[Materials provided]:
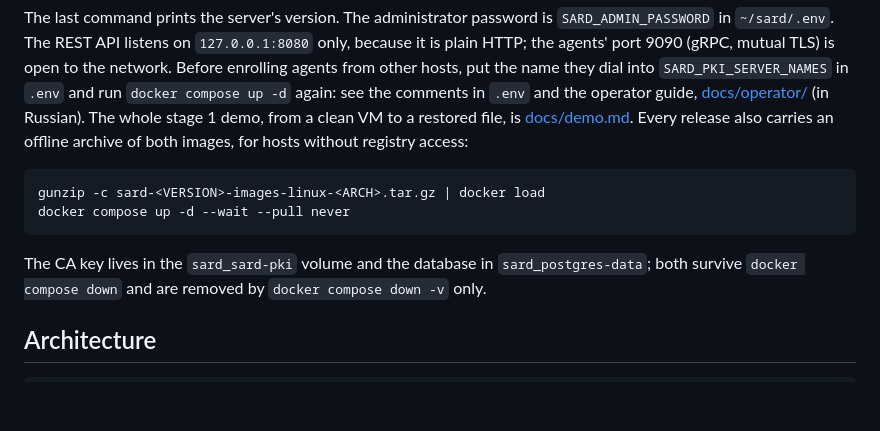
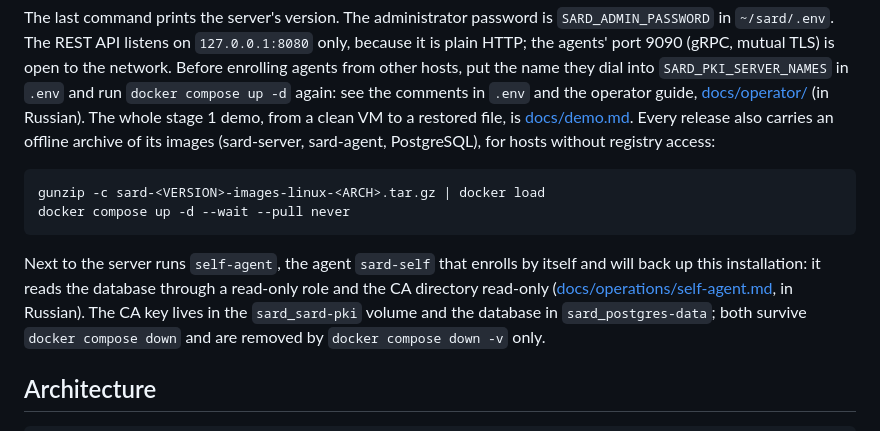
Before and after one commit to Artur-Abalov/Sard, a Markdown page: README.md, the part around the change. Drawn GitHub-style; blank space fills up the shorter version.

Commit message:
docs: the sidecar in README and pki.md; the offline archive carries sard-agent too
Co-Authored-By: Claude Opus 5.5 <noreply@anthropic.com>
Claude-Session: https://claude.ai/code/session_012fbg6QmpCpVYUsbVtf38Tb

````diff
--- a/README.md
+++ b/README.md
@@ -46,13 +46,18 @@ hosts, put the name they dial into `SARD_PKI_SERVER_NAMES` in `.env` and run
 guide, [docs/operator/](docs/operator/README.md) (in Russian). The whole
 stage 1 demo, from a clean VM to a restored file, is
 [docs/demo.md](docs/demo.md). Every release also carries
-an offline archive of both images, for hosts without registry access:
+an offline archive of its images (sard-server, sard-agent, PostgreSQL), for hosts
+without registry access:
 
 ```bash
 gunzip -c sard-<VERSION>-images-linux-<ARCH>.tar.gz | docker load
 docker compose up -d --wait --pull never
 ```
 
+Next to the server runs `self-agent`, the agent `sard-self` that enrolls by
+itself and will back up this installation: it reads the database through a
+read-only role and the CA directory read-only
+([docs/operations/self-agent.md](docs/operations/self-agent.md), in Russian).
 The CA key lives in the `sard_sard-pki` volume and the database in
 `sard_postgres-data`; both survive `docker compose down` and are removed by
 `docker compose down -v` only.
````
Also changed, not shown: docs/operations/pki.md (+4 -0 lines).
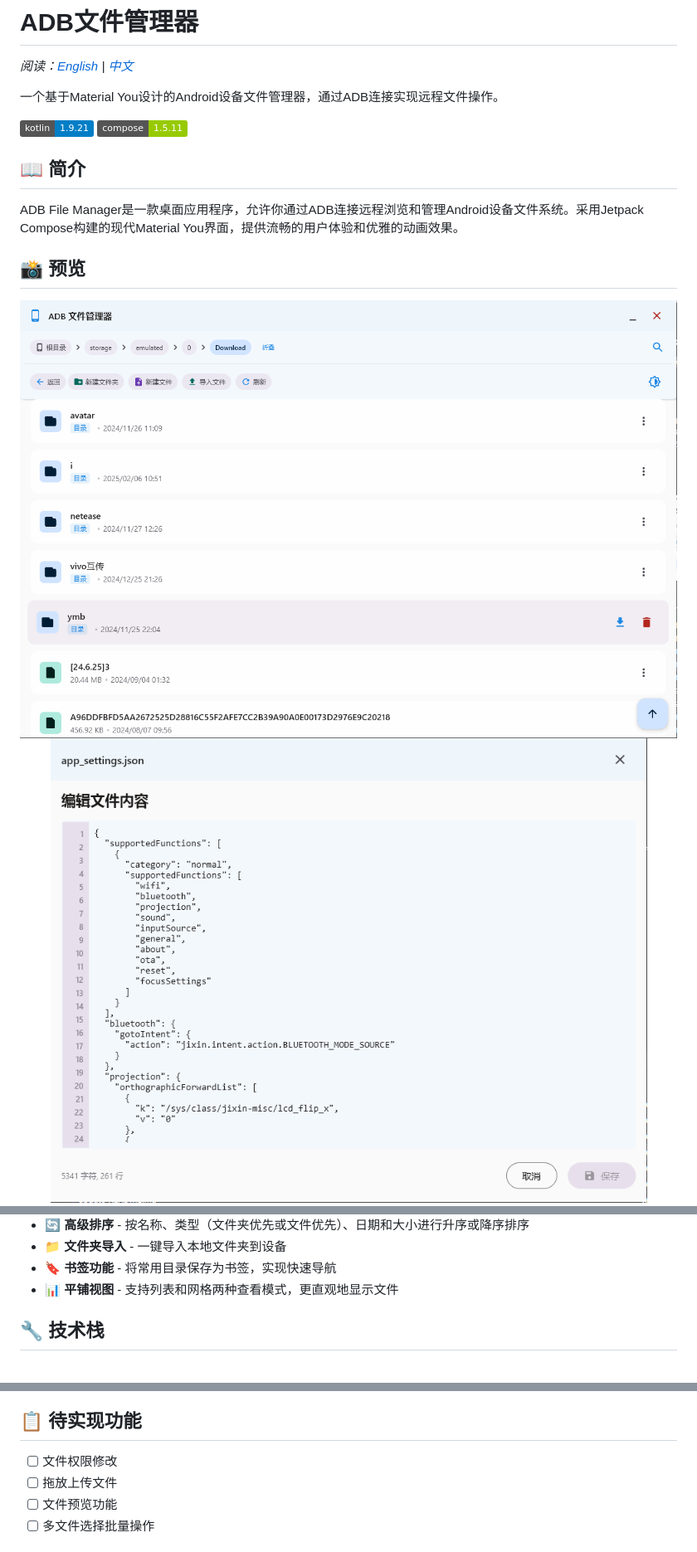
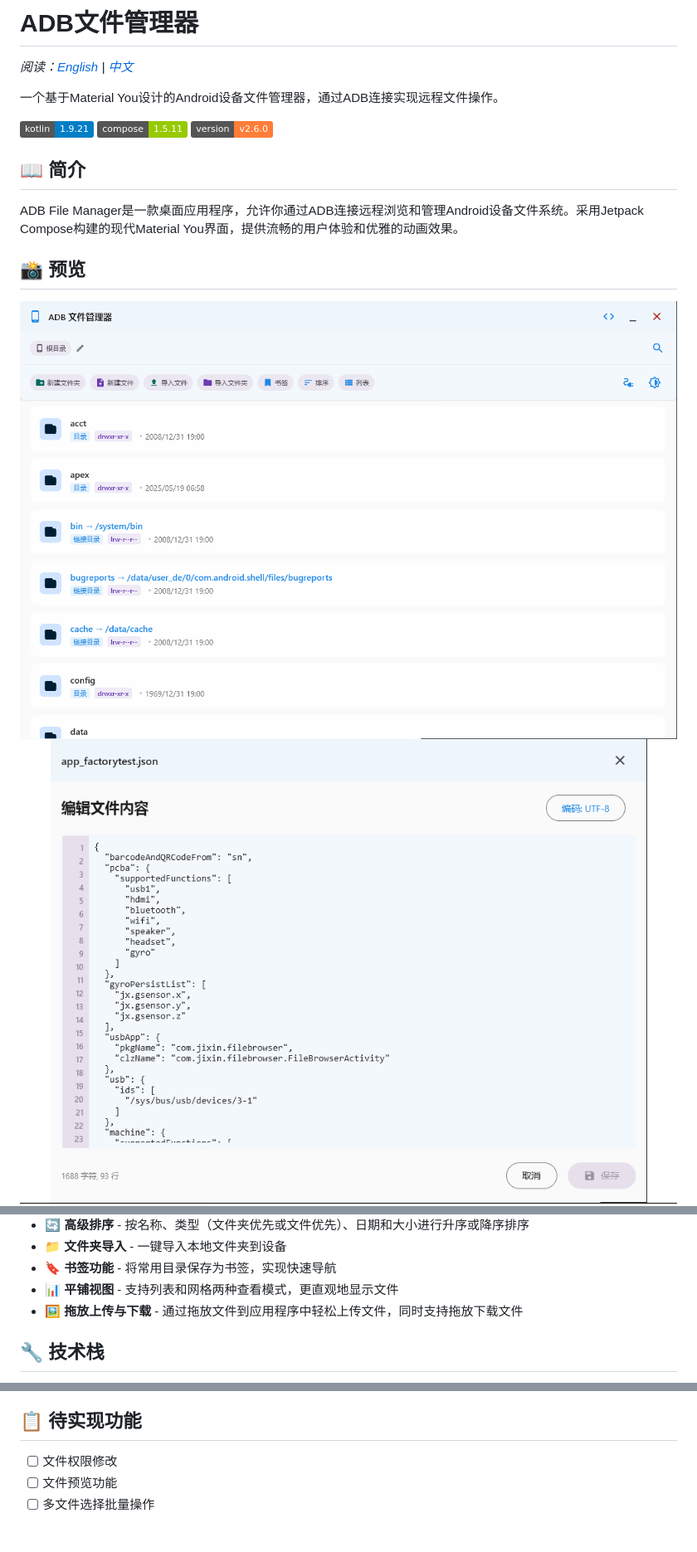
Before and after one commit to wkbin/AdbFileManager, a Markdown page: README_zh.md, 3 parts joined by grey strips. Shown at 83% size. GitHub-like rendering; pictures changed too: docs/images/1.png, docs/images/2.png; badges without logos.

```diff
--- a/README_zh.md
+++ b/README_zh.md
@@ -6,6 +6,7 @@
 
 ![Kotlin](https://img.shields.io/badge/kotlin-1.9.21-blue.svg)
 ![Compose](https://img.shields.io/badge/compose-1.5.11-green.svg)
+![Version](https://img.shields.io/badge/version-v2.6.0-orange.svg)
 
 ## 📖 简介
 
@@ -36,6 +37,7 @@ ADB File Manager是一款桌面应用程序，允许你通过ADB连接远程浏
 - 📁 **文件夹导入** - 一键导入本地文件夹到设备
 - 🔖 **书签功能** - 将常用目录保存为书签，实现快速导航
 - 📊 **平铺视图** - 支持列表和网格两种查看模式，更直观地显示文件
+- 🖼️ **拖放上传与下载** - 通过拖放文件到应用程序中轻松上传文件，同时支持拖放下载文件
 
 ## 🔧 技术栈
 
@@ -118,7 +120,6 @@ ADB File Manager是一款桌面应用程序，允许你通过ADB连接远程浏
 ## 📋 待实现功能
 
 - [ ] 文件权限修改
-- [ ] 拖放上传文件
 - [ ] 文件预览功能
 - [ ] 多文件选择批量操作
 
```
Also changed, not shown: other parts of README_zh.md (+1 -1 lines), README.md (+2 -1 lines).
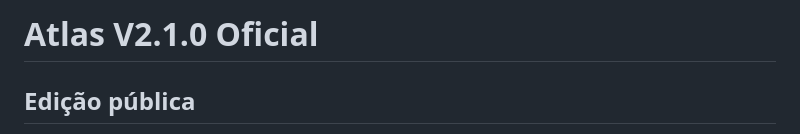
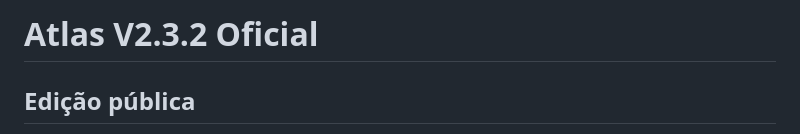
Before and after one commit to tulioradames/atlas-core, a Markdown page: README.md, the part around the change. Rendered like a GitHub page.

Commit message:
docs: atualiza título do README para V2.3.2 Oficial
O bump de versão no título tinha ficado pendente sem commit desde antes
do V2.3.1 (parou em V2.3.1, nunca chegou a ser publicado).

Co-Authored-By: Claude Sonnet 5 <noreply@anthropic.com>

```diff
--- a/README.md
+++ b/README.md
@@ -1,4 +1,4 @@
-# Atlas V2.1.0 Oficial
+# Atlas V2.3.2 Oficial
 
 ## Edição pública
 
```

[Work order]: Copy out the lines above unchanged. Skip the images.

[Written solution]:
Before and after one commit to Artur-Abalov/Sard, a Markdown page: README.md, the part around the change. Drawn GitHub-style; blank space fills up the shorter version.

Commit message:
docs: the sidecar in README and pki.md; the offline archive carries sard-agent too
Co-Authored-By: Claude Opus 5.5 <noreply@anthropic.com>
Claude-Session: https://claude.ai/code/session_012fbg6QmpCpVYUsbVtf38Tb

````diff
--- a/README.md
+++ b/README.md
@@ -46,13 +46,18 @@ hosts, put the name they dial into `SARD_PKI_SERVER_NAMES` in `.env` and run
 guide, [docs/operator/](docs/operator/README.md) (in Russian). The whole
 stage 1 demo, from a clean VM to a restored file, is
 [docs/demo.md](docs/demo.md). Every release also carries
-an offline archive of both images, for hosts without registry access:
+an offline archive of its images (sard-server, sard-agent, PostgreSQL), for hosts
+without registry access:
 
 ```bash
 gunzip -c sard-<VERSION>-images-linux-<ARCH>.tar.gz | docker load
 docker compose up -d --wait --pull never
 ```
 
+Next to the server runs `self-agent`, the agent `sard-self` that enrolls by
+itself and will back up this installation: it reads the database through a
+read-only role and the CA directory read-only
+([docs/operations/self-agent.md](docs/operations/self-agent.md), in Russian).
 The CA key lives in the `sard_sard-pki` volume and the database in
 `sard_postgres-data`; both survive `docker compose down` and are removed by
 `docker compose down -v` only.
````
Also changed, not shown: docs/operations/pki.md (+4 -0 lines).
Before and after one commit to wkbin/AdbFileManager, a Markdown page: README_zh.md, 3 parts joined by grey strips. Shown at 83% size. GitHub-like rendering; pictures changed too: docs/images/1.png, docs/images/2.png; badges without logos.

```diff
--- a/README_zh.md
+++ b/README_zh.md
@@ -6,6 +6,7 @@
 
 ![Kotlin](https://img.shields.io/badge/kotlin-1.9.21-blue.svg)
 ![Compose](https://img.shields.io/badge/compose-1.5.11-green.svg)
+![Version](https://img.shields.io/badge/version-v2.6.0-orange.svg)
 
 ## 📖 简介
 
@@ -36,6 +37,7 @@ ADB File Manager是一款桌面应用程序，允许你通过ADB连接远程浏
 - 📁 **文件夹导入** - 一键导入本地文件夹到设备
 - 🔖 **书签功能** - 将常用目录保存为书签，实现快速导航
 - 📊 **平铺视图** - 支持列表和网格两种查看模式，更直观地显示文件
+- 🖼️ **拖放上传与下载** - 通过拖放文件到应用程序中轻松上传文件，同时支持拖放下载文件
 
 ## 🔧 技术栈
 
@@ -118,7 +120,6 @@ ADB File Manager是一款桌面应用程序，允许你通过ADB连接远程浏
 ## 📋 待实现功能
 
 - [ ] 文件权限修改
-- [ ] 拖放上传文件
 - [ ] 文件预览功能
 - [ ] 多文件选择批量操作
 
```
Also changed, not shown: other parts of README_zh.md (+1 -1 lines), README.md (+2 -1 lines).
Before and after one commit to tulioradames/atlas-core, a Markdown page: README.md, the part around the change. Rendered like a GitHub page.

Commit message:
docs: atualiza título do README para V2.3.2 Oficial
O bump de versão no título tinha ficado pendente sem commit desde antes
do V2.3.1 (parou em V2.3.1, nunca chegou a ser publicado).

Co-Authored-By: Claude Sonnet 5 <noreply@anthropic.com>

```diff
--- a/README.md
+++ b/README.md
@@ -1,4 +1,4 @@
-# Atlas V2.1.0 Oficial
+# Atlas V2.3.2 Oficial
 
 ## Edição pública
 
```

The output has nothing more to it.